(Data extract begins)

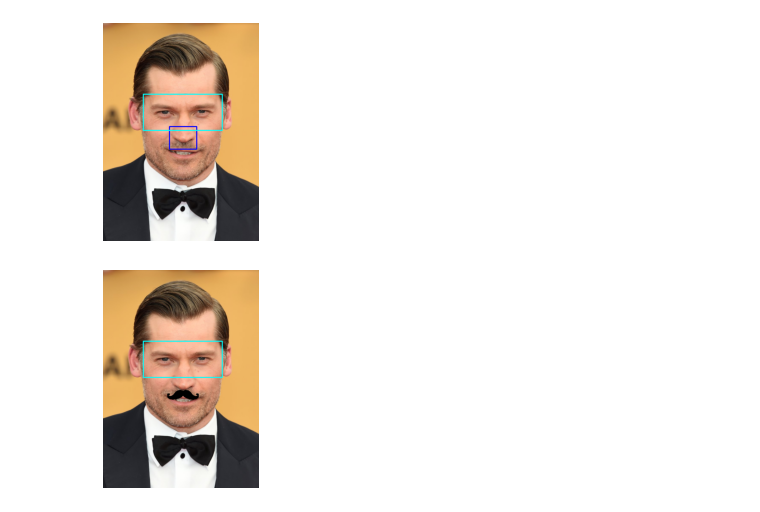
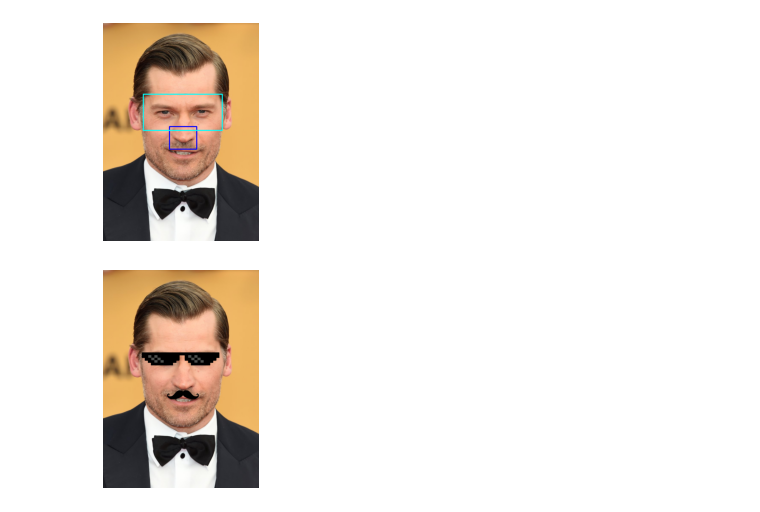
Before and after one commit to utkarshgupta2504/Snapchat-Filter, a Jupyter notebook: snapchatFilter.ipynb, the cells around one changed output. Cells and saved outputs as stored; diff of their text form; code cells hidden in the pictures.

Commit message:
Added glasses on jaime

```diff
--- a/snapchatFilter.ipynb
+++ b/snapchatFilter.ipynb
@@ -75,8 +75,8 @@ showImage(modified_image)
 [figure]
 # %%
 # Saving the accessories
-mustache_image = cv2.imread("assets/mustache.png", cv2.IMREAD_UNCHANGED)
-glasses_image = cv2.imread("assets/glasses.png")
+mustache_image = cv2.imread("assets/mustache.png", -1)
+glasses_image = cv2.imread("assets/glasses.png", -1)
 # %%
 # Resize function
 def resizeImage(img, height = None, width = None):
@@ -92,26 +92,33 @@ def resizeImage(img, height = None, width = None):
 # %%
 # Pasting the accessories
 modified_image = np.copy(img)
 
 for nose in nose_cascade.detectMultiScale(img, 1.3, 5):
 
     x,y,w,h = nose
     # cv2.rectangle(modified_image, (x,y), (x+w, y+h), (255,0,0), 3)
     noseOffset = 20
     mustache_image = resizeImage(mustache_image, width=w+noseOffset)
 
     for i in range(mustache_image.shape[0]):
         for j in range(mustache_image.shape[1]):
             if mustache_image[i][j][3] > 0:
                 modified_image[y + 3*h//5 + i, x+j - noseOffset//2, :] = mustache_image[i, j, :3]
 
 
 for eyes in eyes_cascade.detectMultiScale(img, 1.3, 5):
 
     x,y,w,h = eyes
-    cv2.rectangle(modified_image, (x,y), (x+w, y+h), (255,255,0), 3)
+    eyesOffset = 0
+    glasses_image = resizeImage(glasses_image, width=w+eyesOffset)
+
+    for i in range(glasses_image.shape[0]):
+        for j in range(glasses_image.shape[1]):
+            if glasses_image[i][j][3] > 0:
+                modified_image[y + i, x+j - noseOffset//2, :] = glasses_image[i, j, :3]
+    # cv2.rectangle(modified_image, (x,y), (x+w, y+h), (255,255,0), 3)
 
 
 showImage(modified_image)
 # %% [output]
-[figure, old version]
+[figure, new version]
```
Also changed, not shown: 1 other file.
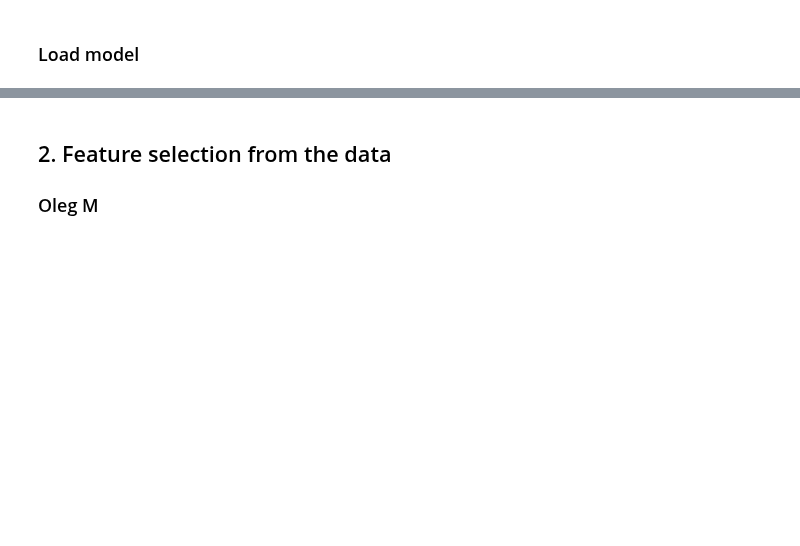
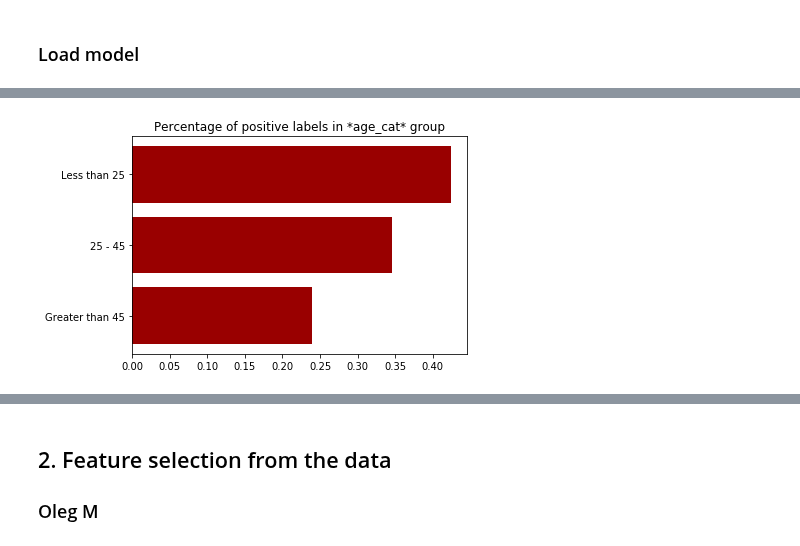
Before and after one commit to SanGreel/noble-model-audit, a Jupyter notebook: 3_recidivism_prediction_model_audit.ipynb, the cells around one changed output, grey strips where cells are left out. Saved outputs shown, nothing was run; the diff lists cells and outputs as text; code cells hidden in the pictures; blank space fills up the shorter version.

```diff
--- a/3_recidivism_prediction_model_audit.ipynb
+++ b/3_recidivism_prediction_model_audit.ipynb
@@ -157,0 +184,4 @@ train_df_processed.head()
+# %%
+bias.plot_dataset_bias(dataset_bias_info, 'age_cat')
+# %% [output]
+[figure, added]
```
Also changed, not shown: parts of 24 cells of this notebook.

(Data extract ends)

Within the listing above, find every line containing the string "figure" and return it.

## Completed exercise
 [figure]
-[figure, old version]
+[figure, new version]
+[figure, added]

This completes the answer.